• **RECORD SET**:
*** Block opens ***
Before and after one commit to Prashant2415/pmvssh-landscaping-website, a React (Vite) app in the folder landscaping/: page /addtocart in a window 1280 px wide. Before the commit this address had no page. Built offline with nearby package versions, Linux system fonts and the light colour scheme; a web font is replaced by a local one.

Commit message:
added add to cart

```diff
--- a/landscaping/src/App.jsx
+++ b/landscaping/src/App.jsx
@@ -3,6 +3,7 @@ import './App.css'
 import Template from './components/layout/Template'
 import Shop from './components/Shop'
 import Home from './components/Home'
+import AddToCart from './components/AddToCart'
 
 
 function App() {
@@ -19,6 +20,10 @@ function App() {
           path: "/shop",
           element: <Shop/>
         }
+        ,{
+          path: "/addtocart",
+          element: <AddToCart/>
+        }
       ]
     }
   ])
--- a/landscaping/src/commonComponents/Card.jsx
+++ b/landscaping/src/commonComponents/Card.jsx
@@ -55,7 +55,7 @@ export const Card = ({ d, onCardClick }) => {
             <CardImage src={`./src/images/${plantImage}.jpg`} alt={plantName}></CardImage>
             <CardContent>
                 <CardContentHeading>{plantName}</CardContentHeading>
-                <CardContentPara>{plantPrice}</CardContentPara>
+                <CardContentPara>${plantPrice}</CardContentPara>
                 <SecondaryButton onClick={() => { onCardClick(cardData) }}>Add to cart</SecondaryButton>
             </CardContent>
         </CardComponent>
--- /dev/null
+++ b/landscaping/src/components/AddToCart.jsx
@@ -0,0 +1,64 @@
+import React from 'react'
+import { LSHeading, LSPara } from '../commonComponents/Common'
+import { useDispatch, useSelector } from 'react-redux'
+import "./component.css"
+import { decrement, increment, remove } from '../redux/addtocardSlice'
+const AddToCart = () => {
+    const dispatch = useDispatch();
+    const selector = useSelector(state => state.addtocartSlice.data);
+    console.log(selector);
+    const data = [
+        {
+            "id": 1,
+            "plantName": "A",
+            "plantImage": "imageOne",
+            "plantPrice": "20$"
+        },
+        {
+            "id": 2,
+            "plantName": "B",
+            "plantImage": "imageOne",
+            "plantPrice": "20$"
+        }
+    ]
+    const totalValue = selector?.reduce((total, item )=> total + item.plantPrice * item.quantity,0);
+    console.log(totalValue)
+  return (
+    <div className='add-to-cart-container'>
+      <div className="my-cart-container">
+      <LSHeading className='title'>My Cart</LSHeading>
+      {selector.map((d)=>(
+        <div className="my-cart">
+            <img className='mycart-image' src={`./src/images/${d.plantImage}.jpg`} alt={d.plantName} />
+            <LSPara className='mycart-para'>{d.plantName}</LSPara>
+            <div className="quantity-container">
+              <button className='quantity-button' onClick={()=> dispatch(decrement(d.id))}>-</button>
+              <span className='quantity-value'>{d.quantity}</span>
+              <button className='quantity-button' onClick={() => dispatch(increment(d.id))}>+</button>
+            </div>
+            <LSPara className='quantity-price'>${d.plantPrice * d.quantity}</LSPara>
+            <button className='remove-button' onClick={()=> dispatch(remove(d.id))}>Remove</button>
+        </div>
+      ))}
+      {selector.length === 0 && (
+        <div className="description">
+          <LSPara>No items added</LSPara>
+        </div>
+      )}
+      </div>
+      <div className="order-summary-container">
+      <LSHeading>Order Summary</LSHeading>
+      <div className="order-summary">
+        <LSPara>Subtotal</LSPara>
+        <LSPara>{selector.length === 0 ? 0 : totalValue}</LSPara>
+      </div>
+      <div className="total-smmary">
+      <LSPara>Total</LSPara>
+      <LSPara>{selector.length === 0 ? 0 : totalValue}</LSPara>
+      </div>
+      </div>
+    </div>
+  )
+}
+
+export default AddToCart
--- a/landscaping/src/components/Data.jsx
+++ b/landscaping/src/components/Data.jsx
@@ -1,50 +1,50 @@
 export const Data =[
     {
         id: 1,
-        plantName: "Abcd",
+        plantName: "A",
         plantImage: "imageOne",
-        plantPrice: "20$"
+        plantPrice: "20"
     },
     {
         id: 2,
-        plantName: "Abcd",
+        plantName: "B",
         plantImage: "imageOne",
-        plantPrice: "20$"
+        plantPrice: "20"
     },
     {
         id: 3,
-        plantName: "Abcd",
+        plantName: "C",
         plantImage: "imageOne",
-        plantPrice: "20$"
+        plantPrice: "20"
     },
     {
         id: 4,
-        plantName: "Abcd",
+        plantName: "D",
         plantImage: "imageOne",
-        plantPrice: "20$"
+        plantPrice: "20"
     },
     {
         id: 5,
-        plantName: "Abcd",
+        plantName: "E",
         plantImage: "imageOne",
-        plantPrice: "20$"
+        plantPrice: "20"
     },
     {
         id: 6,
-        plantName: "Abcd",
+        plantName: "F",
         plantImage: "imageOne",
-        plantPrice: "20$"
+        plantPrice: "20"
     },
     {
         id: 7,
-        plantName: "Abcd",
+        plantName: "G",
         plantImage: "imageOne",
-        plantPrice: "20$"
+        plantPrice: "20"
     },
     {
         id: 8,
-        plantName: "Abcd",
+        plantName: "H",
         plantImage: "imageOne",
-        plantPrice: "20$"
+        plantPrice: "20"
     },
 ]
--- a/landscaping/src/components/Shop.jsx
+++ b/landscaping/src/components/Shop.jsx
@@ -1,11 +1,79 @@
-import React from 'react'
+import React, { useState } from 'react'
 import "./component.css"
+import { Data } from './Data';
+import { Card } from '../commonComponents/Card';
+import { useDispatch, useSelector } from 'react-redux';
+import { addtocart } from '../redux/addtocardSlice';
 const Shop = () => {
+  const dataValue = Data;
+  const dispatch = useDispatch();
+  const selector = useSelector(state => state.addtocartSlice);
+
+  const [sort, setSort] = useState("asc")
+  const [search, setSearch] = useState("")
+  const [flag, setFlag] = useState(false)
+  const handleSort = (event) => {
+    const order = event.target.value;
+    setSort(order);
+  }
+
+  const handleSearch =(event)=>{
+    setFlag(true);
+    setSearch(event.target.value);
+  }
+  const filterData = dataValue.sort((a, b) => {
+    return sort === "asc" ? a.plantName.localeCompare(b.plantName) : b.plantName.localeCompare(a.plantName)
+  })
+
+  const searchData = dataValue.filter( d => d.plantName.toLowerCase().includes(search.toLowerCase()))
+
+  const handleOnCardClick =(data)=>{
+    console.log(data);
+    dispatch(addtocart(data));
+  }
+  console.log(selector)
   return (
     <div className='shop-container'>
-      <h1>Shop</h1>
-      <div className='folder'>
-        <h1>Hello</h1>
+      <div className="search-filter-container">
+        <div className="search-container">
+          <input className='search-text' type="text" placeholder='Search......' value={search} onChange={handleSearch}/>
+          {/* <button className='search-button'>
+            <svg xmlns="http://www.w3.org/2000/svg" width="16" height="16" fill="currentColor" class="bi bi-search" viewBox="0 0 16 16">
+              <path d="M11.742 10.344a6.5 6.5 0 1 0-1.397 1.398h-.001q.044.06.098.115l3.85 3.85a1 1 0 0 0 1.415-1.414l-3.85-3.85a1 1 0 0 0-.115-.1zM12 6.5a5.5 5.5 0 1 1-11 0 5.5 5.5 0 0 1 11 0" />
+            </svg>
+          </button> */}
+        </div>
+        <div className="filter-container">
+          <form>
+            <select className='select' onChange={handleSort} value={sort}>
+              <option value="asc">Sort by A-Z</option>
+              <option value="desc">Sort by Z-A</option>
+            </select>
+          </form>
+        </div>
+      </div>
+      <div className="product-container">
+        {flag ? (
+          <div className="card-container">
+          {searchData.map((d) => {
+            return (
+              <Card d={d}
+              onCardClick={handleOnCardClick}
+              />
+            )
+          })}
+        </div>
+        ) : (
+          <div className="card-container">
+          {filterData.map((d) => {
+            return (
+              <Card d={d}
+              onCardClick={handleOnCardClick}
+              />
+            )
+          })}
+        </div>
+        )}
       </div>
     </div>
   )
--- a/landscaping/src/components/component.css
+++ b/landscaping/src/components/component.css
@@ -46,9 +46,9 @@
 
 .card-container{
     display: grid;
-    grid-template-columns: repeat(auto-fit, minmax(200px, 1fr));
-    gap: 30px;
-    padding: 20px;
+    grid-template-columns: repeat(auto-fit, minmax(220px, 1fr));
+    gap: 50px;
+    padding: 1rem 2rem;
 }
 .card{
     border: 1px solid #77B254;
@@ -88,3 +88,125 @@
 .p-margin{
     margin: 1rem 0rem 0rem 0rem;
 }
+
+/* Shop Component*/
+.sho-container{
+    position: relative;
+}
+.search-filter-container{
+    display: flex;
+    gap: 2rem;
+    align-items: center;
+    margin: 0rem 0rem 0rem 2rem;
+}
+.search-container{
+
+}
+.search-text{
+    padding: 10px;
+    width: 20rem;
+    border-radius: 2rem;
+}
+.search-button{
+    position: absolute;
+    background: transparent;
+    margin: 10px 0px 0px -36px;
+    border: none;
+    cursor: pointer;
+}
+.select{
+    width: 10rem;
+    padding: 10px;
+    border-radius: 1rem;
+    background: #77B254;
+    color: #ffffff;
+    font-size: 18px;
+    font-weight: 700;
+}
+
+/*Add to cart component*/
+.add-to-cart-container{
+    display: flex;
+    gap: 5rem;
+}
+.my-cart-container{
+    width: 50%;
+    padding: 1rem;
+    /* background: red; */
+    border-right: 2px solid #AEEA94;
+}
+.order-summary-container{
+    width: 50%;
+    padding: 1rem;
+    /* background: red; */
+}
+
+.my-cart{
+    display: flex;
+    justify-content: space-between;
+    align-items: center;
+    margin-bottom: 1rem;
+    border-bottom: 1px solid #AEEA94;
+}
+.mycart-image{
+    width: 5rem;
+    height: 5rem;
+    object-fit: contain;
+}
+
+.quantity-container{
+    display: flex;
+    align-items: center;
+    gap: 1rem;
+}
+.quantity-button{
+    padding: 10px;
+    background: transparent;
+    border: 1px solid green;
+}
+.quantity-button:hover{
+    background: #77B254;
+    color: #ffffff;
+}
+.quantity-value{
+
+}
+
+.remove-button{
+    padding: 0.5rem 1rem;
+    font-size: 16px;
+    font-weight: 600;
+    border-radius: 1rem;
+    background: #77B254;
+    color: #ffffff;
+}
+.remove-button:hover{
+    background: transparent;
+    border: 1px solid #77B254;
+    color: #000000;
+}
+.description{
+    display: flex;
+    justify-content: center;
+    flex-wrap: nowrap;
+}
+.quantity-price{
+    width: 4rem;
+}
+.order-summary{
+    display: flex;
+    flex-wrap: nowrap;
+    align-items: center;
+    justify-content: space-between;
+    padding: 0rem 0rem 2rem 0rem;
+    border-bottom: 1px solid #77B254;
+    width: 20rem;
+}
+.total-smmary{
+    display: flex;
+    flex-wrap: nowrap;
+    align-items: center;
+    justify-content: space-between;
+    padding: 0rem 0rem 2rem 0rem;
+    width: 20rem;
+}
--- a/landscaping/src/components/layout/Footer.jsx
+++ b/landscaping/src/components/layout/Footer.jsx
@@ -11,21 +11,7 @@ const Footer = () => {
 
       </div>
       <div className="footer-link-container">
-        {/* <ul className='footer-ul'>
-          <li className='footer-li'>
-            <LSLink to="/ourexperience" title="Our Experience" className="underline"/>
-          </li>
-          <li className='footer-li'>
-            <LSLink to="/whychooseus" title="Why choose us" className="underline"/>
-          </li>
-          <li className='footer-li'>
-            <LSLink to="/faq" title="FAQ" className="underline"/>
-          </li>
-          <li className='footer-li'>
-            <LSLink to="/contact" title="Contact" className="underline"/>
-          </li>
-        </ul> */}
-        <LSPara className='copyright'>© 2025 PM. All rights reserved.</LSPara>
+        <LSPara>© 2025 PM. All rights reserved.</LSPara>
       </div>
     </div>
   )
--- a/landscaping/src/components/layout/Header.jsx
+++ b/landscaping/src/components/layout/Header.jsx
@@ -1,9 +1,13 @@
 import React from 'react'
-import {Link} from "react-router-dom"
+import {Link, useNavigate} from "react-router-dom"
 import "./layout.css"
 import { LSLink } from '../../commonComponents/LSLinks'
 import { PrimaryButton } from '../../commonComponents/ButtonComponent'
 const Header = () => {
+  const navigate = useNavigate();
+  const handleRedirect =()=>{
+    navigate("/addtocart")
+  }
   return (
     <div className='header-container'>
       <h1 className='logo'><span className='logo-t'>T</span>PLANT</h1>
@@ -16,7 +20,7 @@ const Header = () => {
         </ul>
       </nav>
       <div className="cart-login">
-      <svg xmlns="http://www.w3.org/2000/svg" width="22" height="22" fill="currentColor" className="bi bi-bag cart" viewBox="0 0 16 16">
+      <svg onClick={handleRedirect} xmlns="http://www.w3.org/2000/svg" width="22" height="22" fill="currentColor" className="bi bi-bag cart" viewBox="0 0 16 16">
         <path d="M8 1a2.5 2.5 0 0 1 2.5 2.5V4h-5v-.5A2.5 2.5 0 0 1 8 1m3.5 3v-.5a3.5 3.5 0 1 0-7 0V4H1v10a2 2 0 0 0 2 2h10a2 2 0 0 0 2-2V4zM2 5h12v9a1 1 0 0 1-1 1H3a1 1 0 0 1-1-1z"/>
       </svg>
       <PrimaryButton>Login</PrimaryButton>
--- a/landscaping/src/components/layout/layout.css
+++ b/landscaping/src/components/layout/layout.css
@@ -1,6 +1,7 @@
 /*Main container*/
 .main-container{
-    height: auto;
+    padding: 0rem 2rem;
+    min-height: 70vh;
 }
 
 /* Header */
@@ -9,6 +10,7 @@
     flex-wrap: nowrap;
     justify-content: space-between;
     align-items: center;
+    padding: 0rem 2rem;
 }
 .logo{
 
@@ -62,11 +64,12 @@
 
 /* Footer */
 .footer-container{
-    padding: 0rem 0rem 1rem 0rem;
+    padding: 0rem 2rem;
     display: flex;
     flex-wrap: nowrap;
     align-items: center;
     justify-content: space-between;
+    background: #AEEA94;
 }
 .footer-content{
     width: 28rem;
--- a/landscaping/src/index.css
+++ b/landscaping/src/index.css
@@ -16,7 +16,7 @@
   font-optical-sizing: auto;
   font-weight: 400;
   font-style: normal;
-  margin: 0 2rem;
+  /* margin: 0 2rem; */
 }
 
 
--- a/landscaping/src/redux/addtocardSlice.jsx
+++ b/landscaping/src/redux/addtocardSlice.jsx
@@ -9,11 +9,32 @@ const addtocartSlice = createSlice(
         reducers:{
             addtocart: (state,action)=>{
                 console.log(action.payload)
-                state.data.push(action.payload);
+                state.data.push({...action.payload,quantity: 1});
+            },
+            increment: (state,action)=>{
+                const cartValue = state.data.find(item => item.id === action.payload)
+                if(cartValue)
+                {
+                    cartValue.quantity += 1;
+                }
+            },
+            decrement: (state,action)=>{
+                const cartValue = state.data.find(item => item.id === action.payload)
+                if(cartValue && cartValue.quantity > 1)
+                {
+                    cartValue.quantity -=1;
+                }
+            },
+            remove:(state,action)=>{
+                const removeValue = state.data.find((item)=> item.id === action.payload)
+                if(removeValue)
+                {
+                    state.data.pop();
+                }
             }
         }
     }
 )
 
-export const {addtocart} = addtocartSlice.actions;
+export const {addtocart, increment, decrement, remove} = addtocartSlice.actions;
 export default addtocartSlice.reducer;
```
*** Block closes ***
• **DIRECTIONS FOR THIS TASK**: Each line that mentions the string "margin" must be copied from the listing.

• **OUTPUT OF THE EXERCISE**:
 .p-margin{
     margin: 1rem 0rem 0rem 0rem;
+    margin: 0rem 0rem 0rem 2rem;
+    margin: 10px 0px 0px -36px;
+    margin-bottom: 1rem;
-  margin: 0 2rem;
+  /* margin: 0 2rem; */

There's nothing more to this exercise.